Even more important is the price difference. Fosamax has a generic form available. Actonel doesn’t. I talk more about the price difference below.
Which drug has more side effects?
Understand that Fosamax and Actonel are both in the same drug class and essentially act the same way. I haven’t found a big difference on way or the other as far as side effects go. Both drugs can cause some muscle pain and abdominal pain or cramping. Headache is seen in studies more often than a sugar pill.
Basically, I’d consider this a wash. I haven’t found one drug to be tolerated that much better than the other.
How about drug interactions?
No real differences worth noting in my opinion. You have to watch both drugs if you take any sort of antacids, calcium and iron supplements or NSAIDS like aspirin which can increase your risk of upper gastrointestinal tract problems.
Both drugs come with the risk of esophageal problems.

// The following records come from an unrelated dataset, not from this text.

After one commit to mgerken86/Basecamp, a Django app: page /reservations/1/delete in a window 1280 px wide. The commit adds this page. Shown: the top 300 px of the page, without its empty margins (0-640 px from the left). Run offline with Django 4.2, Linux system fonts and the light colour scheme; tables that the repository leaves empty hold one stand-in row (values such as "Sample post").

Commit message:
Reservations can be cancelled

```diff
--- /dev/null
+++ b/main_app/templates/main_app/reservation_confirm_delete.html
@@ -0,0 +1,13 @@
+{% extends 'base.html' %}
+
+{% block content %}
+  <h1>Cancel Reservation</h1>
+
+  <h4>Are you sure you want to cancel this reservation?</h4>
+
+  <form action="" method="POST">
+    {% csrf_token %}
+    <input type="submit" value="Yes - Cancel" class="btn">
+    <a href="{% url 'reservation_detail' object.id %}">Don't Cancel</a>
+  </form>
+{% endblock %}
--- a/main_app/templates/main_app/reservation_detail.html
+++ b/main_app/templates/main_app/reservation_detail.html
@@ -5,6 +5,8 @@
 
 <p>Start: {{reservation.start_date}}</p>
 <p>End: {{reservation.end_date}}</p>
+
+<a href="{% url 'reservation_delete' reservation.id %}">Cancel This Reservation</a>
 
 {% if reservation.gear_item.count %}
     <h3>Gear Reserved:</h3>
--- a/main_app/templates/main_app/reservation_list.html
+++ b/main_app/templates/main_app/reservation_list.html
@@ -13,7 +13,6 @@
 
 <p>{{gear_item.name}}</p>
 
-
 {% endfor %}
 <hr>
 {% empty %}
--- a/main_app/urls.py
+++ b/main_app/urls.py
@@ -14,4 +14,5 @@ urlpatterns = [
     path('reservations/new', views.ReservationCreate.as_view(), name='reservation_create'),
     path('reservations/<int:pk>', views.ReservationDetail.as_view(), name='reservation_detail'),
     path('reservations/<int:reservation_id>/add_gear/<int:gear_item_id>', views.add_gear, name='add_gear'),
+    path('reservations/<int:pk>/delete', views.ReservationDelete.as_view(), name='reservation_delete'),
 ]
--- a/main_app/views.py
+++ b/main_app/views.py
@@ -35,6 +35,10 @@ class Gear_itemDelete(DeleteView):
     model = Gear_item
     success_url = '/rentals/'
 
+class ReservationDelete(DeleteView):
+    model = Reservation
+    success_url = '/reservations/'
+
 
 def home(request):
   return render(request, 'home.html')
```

However, there is a major difference between the extended-release formulations of these drugs. Actonel is designed to be taken after breakfast. Fosamax is designed to only be taken with water in a fasted state ½ hour before breakfast.

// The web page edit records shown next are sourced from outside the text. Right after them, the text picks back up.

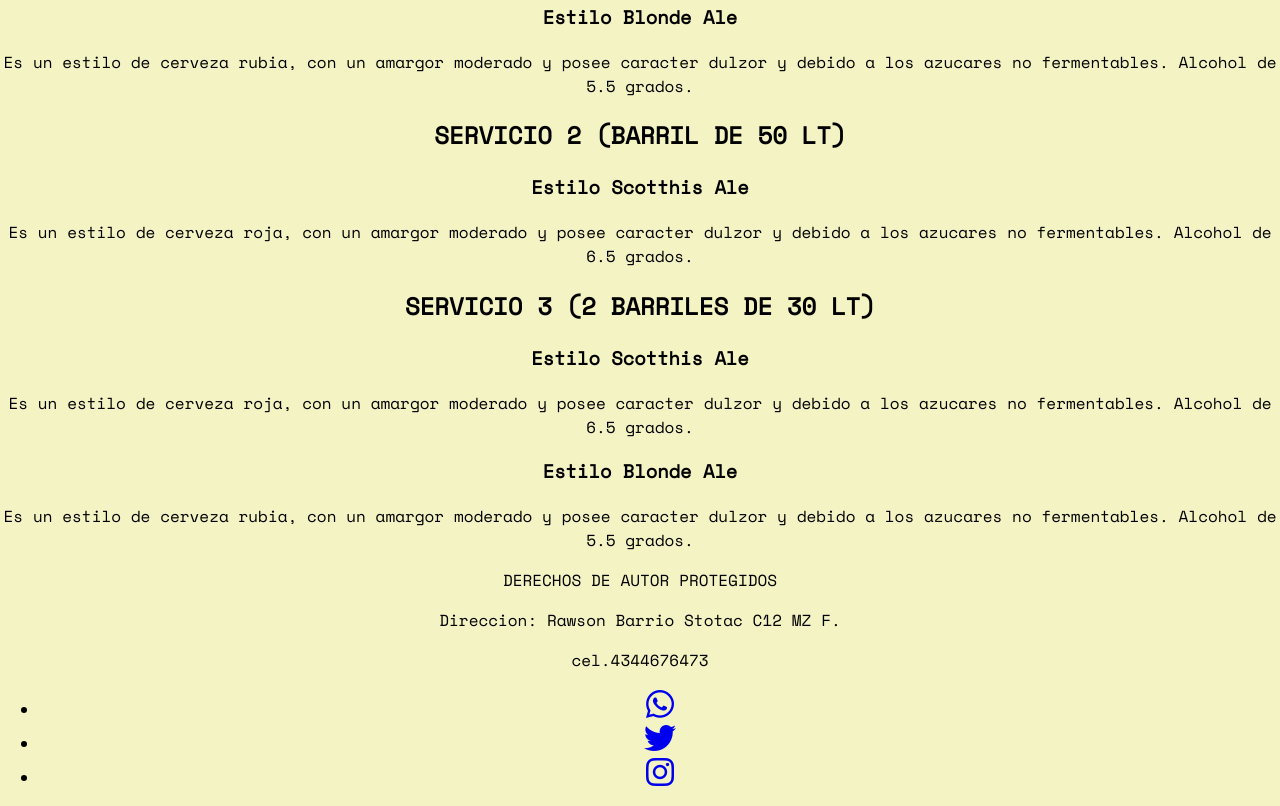
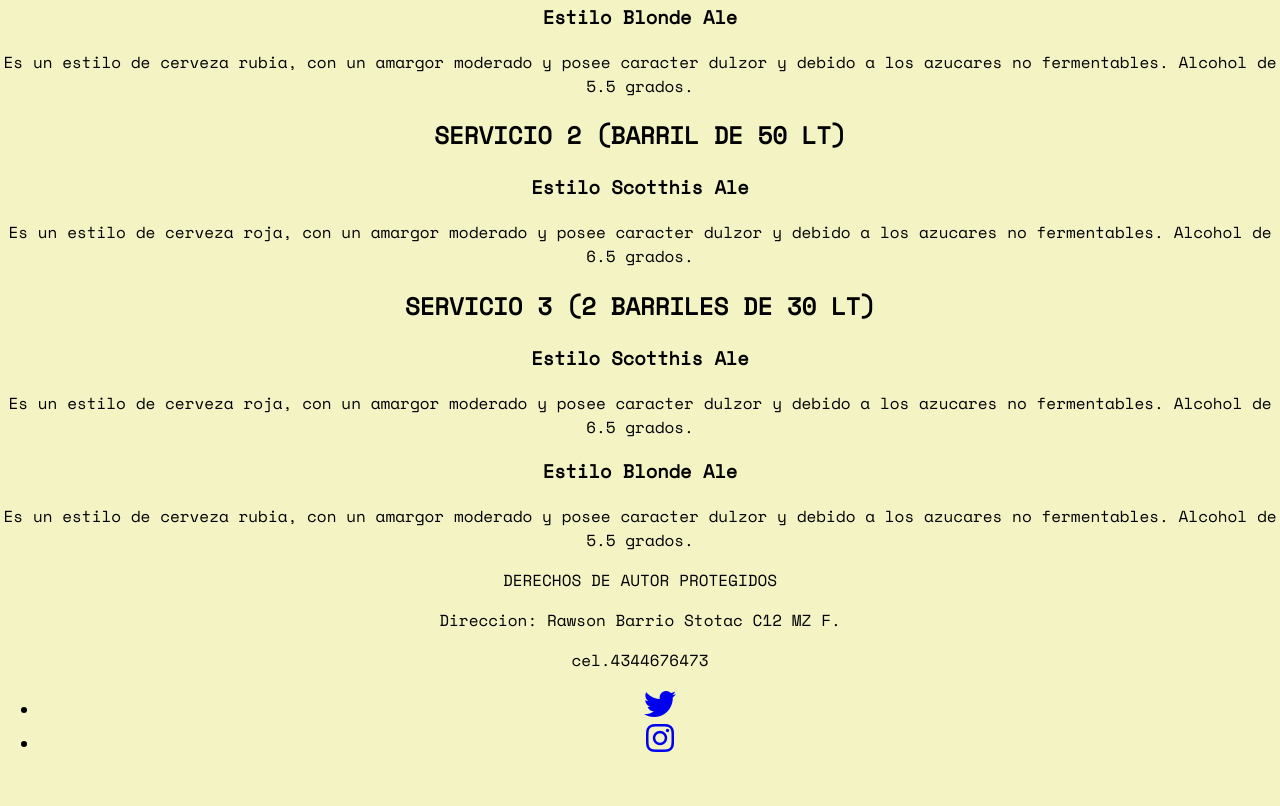
Before and after one commit to MiguelArturoCastillo/prueba_10-12-23, a plain HTML site: page index.html in a window 1280 px wide. Shown: the part 674-1480 px from the top of the page. After the commit the page ends 1446 px from the top, so only its background shows below. Drawn offline with nearby package versions, Linux system fonts and the light colour scheme.

Commit message:
Update index.html

```diff
--- a/index.html
+++ b/index.html
@@ -63,7 +63,6 @@
     <p>Direccion: Rawson Barrio Stotac C12 MZ F.</p>
     <p>cel.4344676473</p>
     <ul>
-        <li><a href="https://web.whatsapp.com/"target="_black"  ref="noopener noneferrer"> <i class="fa-brands fa-whatsapp fa-2x"></i></a></li>
         <li><a href="https://twitter.com/i/flow/login?redirect_after_login=%2F%3Flang%3Des" target="_black"  ref="noopener noneferrer"> <i class="fa-brands fa-twitter fa-2x"></i></a></li>
         <li><a href="https://www.instagram.com/" target="_black"  ref="noopener noneferrer"> <i class="fa-brands fa-instagram fa-2x"></i></a></li>
     </ul>
```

The difference in the two drugs is due to how fast and how much of the drug was absorbed in studies. Food actually helped Actonel and hurt Fosamax.
Please note: if you take the daily (immediate-release) type of Actonel then you want to go back to taking it in the fasted state. But, as I mentioned above I’m just focusing on the once weekly formulations of both drugs.
What does the evidence say?
They both work. Period.
If you pick apart the studies you can find small differences between both drugs. Essentially, they kind of even out over the long haul.
Remember, these drugs act the same way and are in the same drug class. While there were differences in the clinical studies I’m not comfortable saying that they were really big enough to make a difference.
Which one is cheaper?
Fosamax. By a large margin.
It’s been available as a generic for a while now.
I’d encourage you to shop around a bit if you are paying cash. You’d be surprised how much prices fluctuate from pharmacy to pharmacy.
With that being said, if you pay straight-up cash for both once a week drugs you’ll probably find that Fosamax (the generic called alendronate) is about 30% to 50% the cost of Actonel. Actonel is not scheduled to become available generically until 2013.